Your CDN provider must give you a kill switch to purge all your cache in case of an emergency. This is an extreme and radical call to nuke all your cache and return to your origin.
To sum up
Every architecture and system is different, and with all the necessary information to start implementing a frontend scaling system, you can enjoy the benefits of the frontend caching, but be sure to follow these simple steps:
1. Evaluate your architecture
Which architectural philosophy is your application leaning toward? Are you backend heavy? Does every click on your site refresh and HTTP round-trip? If so, you’ll get minimal benefits scaling to the frontend as is. Your first step should be to migrate to a more modern, web-friendly architecture where you can take advantage of innovations that have taken place over the last five years, like asynchronous loading of content and RESTful APIs.
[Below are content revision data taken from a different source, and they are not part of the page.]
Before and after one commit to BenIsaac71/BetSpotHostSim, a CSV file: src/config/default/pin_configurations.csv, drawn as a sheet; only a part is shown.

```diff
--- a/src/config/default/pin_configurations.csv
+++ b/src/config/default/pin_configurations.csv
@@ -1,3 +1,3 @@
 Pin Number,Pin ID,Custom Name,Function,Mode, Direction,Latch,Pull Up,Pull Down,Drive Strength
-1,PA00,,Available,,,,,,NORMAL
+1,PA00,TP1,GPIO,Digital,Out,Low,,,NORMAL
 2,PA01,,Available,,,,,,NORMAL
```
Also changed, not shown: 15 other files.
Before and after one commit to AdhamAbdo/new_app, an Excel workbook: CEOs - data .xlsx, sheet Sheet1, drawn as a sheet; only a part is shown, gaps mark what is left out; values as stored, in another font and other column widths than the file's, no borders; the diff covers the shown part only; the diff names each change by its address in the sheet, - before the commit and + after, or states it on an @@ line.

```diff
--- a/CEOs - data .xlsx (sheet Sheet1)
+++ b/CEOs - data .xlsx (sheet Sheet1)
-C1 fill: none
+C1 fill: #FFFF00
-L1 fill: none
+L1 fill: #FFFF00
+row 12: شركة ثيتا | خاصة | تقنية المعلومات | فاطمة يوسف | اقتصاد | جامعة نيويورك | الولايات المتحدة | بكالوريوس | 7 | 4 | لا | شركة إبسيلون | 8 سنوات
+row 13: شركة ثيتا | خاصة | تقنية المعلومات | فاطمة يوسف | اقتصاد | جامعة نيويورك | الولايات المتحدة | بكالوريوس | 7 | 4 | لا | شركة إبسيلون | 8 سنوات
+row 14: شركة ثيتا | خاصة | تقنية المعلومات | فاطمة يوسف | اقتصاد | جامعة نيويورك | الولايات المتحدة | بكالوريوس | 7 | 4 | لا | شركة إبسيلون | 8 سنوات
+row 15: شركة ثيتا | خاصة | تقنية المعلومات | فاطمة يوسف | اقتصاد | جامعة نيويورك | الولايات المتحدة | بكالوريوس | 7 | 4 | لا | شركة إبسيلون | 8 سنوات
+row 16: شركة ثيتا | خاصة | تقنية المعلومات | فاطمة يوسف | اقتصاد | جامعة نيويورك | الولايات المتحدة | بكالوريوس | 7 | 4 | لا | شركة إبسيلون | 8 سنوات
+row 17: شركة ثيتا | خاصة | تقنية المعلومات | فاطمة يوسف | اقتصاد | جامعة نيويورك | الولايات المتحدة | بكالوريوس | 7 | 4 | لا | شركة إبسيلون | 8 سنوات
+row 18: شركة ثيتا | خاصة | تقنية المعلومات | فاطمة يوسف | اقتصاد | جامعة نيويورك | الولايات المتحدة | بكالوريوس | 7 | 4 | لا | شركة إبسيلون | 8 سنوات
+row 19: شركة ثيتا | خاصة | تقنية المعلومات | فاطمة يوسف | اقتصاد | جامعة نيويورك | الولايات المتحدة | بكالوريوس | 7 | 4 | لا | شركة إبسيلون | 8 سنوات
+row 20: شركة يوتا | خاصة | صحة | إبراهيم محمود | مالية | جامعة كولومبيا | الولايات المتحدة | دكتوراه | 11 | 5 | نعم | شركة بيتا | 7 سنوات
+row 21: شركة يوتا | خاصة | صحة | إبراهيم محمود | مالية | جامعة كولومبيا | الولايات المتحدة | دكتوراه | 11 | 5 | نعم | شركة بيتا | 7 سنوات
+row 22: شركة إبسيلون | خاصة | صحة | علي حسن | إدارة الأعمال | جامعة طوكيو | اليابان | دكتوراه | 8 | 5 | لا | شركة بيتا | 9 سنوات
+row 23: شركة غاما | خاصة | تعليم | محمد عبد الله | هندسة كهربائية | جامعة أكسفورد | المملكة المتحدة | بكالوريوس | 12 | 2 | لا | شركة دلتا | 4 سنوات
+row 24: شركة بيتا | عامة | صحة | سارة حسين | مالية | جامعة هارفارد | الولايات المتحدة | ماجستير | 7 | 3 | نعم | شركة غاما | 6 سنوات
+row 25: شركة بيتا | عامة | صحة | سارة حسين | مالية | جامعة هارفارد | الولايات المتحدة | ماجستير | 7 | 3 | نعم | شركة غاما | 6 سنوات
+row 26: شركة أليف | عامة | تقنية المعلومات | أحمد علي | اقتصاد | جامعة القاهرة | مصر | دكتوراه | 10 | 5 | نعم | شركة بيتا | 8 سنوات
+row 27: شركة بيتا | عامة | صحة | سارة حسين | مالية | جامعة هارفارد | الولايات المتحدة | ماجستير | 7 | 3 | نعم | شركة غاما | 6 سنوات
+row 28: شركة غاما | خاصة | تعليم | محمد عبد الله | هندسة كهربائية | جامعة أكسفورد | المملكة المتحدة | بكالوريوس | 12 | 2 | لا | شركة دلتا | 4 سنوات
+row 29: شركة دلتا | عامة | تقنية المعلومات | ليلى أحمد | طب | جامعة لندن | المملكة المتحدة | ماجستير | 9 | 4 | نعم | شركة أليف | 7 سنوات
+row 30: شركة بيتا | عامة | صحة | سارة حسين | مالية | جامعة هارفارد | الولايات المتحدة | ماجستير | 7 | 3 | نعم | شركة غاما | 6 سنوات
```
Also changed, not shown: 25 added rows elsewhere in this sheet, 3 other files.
This will allow you to make your frontend highly cacheable, and you would only need to make roundtrips to call APIs asynchronously without refreshing your page and interrupting the experience.
2. Cache your static content
When you look at each page of your website using the web developer tools on the Network tab, do you see any 304 code returned? No? Why not?
The best way to make sure all your static content gets cached is to store all of it under a certain directory and apply the appropriate cache rules.
3. Evaluate a CDN provider
Google is your friend, and most of the CDN providers out there have free trial accounts. Sign up and try their benefits for yourself.
- Test it with a segment of your traffic in the CDN hosted application,
- Add the CDN as one of your datacenters in your round robin rotation, or
- Go for all and point all your traffic to the CDN
Compare your data, look at your web performance metrics, and look at the CPU usage for your origins with and without CDN.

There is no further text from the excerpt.